Extracted data below:

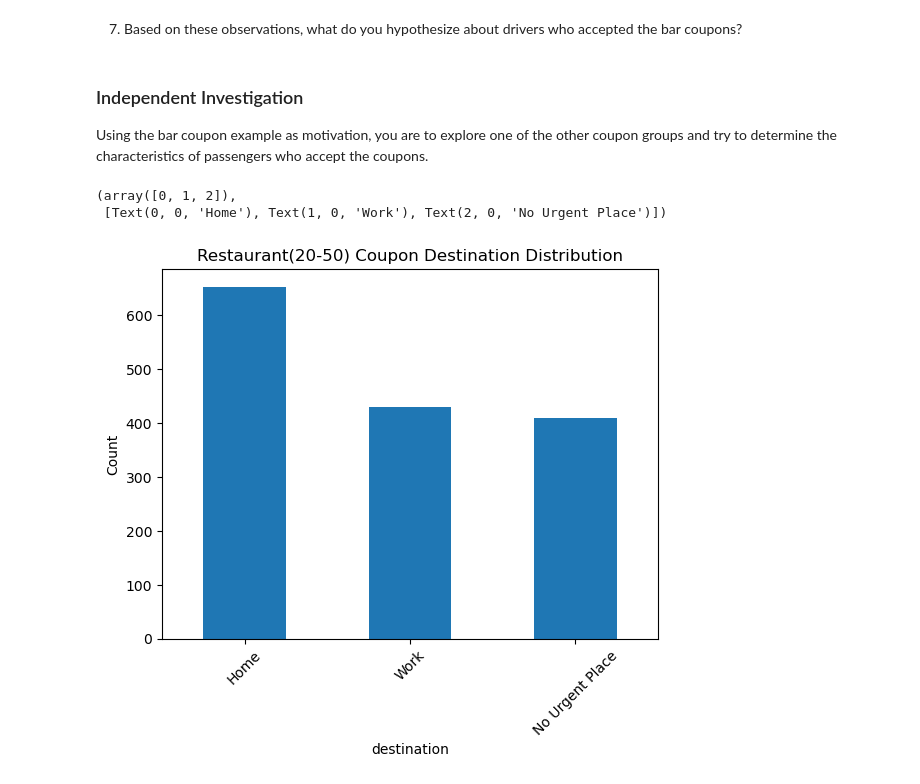
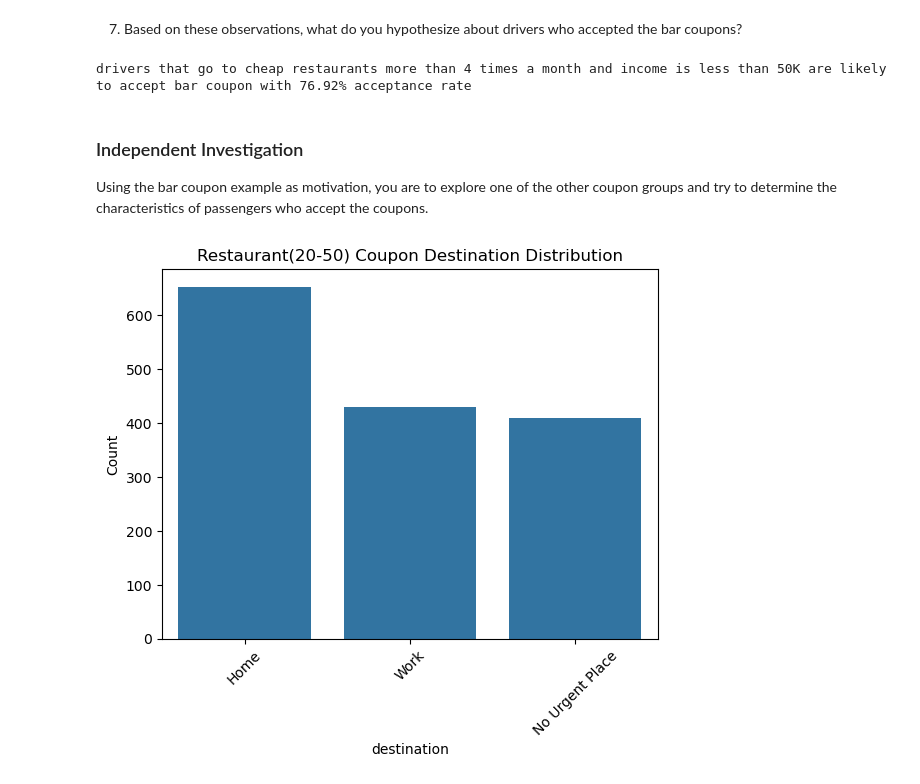
Before and after one commit to chog1/conor.h-Practical-Application-1, a Jupyter notebook: prompt.ipynb, the cells around one changed output. Saved outputs shown, nothing was run; the diff lists cells and outputs as text; code cells hidden in the pictures.

```diff
--- a/prompt.ipynb
+++ b/prompt.ipynb
@@ -347,5 +394,9 @@ the acceptance rate for those who go to a bar more than once had no kids in the
 # %% [markdown]
 7.  Based on these observations, what do you hypothesize about drivers who accepted the bar coupons?
+# %%
+print("drivers that go to cheap restaurants more than 4 times a month and income is less than 50K are likely to accept bar coupon with 76.92% acceptance rate")
+# %% [output]
+drivers that go to cheap restaurants more than 4 times a month and income is less than 50K are likely to accept bar coupon with 76.92% acceptance rate
 # %% [markdown]
 ### Independent Investigation
 
@@ -353,13 +404,14 @@ Using the bar coupon example as motivation, you are to explore one of the other
 # %%
 #subset of Restaurant(20-50) coupons using dataframe column filter
 resturant20_50_coupons = data_clean[data_clean['coupon']=='Restaurant(20-50)']
 
-#count of Restaurant(20-50) sum set by destination column with title and labels added with additional adjustment to fit better on chart
-resturant20_50_coupons['destination'].value_counts().plot(kind='bar')
+#Restaurant(20-50) by destination column with title and labels added with additional adjustment to fit better on seaborn chart
+sns.countplot(data = resturant20_50_coupons, x = 'destination')
+
 plt.title('Restaurant(20-50) Coupon Destination Distribution')
 plt.ylabel('Count')
 plt.xticks(rotation=45)
+
+plt.savefig('data/Restaurant(20-50) Coupon Destination Distribution.png')
 # %% [output]
-(array([0, 1, 2]),
- [Text(0, 0, 'Home'), Text(1, 0, 'Work'), Text(2, 0, 'No Urgent Place')])
-[figure, old version]
+[figure, new version]
```
Also changed, not shown: parts of 5 cells of this notebook, 4 other files.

End of Extracted data.

How to complete this task - Omit the pictures and write out the remaining data exactly.

Result of the exercise -
Before and after one commit to chog1/conor.h-Practical-Application-1, a Jupyter notebook: prompt.ipynb, the cells around one changed output. Saved outputs shown, nothing was run; the diff lists cells and outputs as text; code cells hidden in the pictures.

```diff
--- a/prompt.ipynb
+++ b/prompt.ipynb
@@ -347,5 +394,9 @@ the acceptance rate for those who go to a bar more than once had no kids in the
 # %% [markdown]
 7.  Based on these observations, what do you hypothesize about drivers who accepted the bar coupons?
+# %%
+print("drivers that go to cheap restaurants more than 4 times a month and income is less than 50K are likely to accept bar coupon with 76.92% acceptance rate")
+# %% [output]
+drivers that go to cheap restaurants more than 4 times a month and income is less than 50K are likely to accept bar coupon with 76.92% acceptance rate
 # %% [markdown]
 ### Independent Investigation
 
@@ -353,13 +404,14 @@ Using the bar coupon example as motivation, you are to explore one of the other
 # %%
 #subset of Restaurant(20-50) coupons using dataframe column filter
 resturant20_50_coupons = data_clean[data_clean['coupon']=='Restaurant(20-50)']
 
-#count of Restaurant(20-50) sum set by destination column with title and labels added with additional adjustment to fit better on chart
-resturant20_50_coupons['destination'].value_counts().plot(kind='bar')
+#Restaurant(20-50) by destination column with title and labels added with additional adjustment to fit better on seaborn chart
+sns.countplot(data = resturant20_50_coupons, x = 'destination')
+
 plt.title('Restaurant(20-50) Coupon Destination Distribution')
 plt.ylabel('Count')
 plt.xticks(rotation=45)
+
+plt.savefig('data/Restaurant(20-50) Coupon Destination Distribution.png')
 # %% [output]
-(array([0, 1, 2]),
- [Text(0, 0, 'Home'), Text(1, 0, 'Work'), Text(2, 0, 'No Urgent Place')])
-[figure, old version]
+[figure, new version]
```
Also changed, not shown: parts of 5 cells of this notebook, 4 other files.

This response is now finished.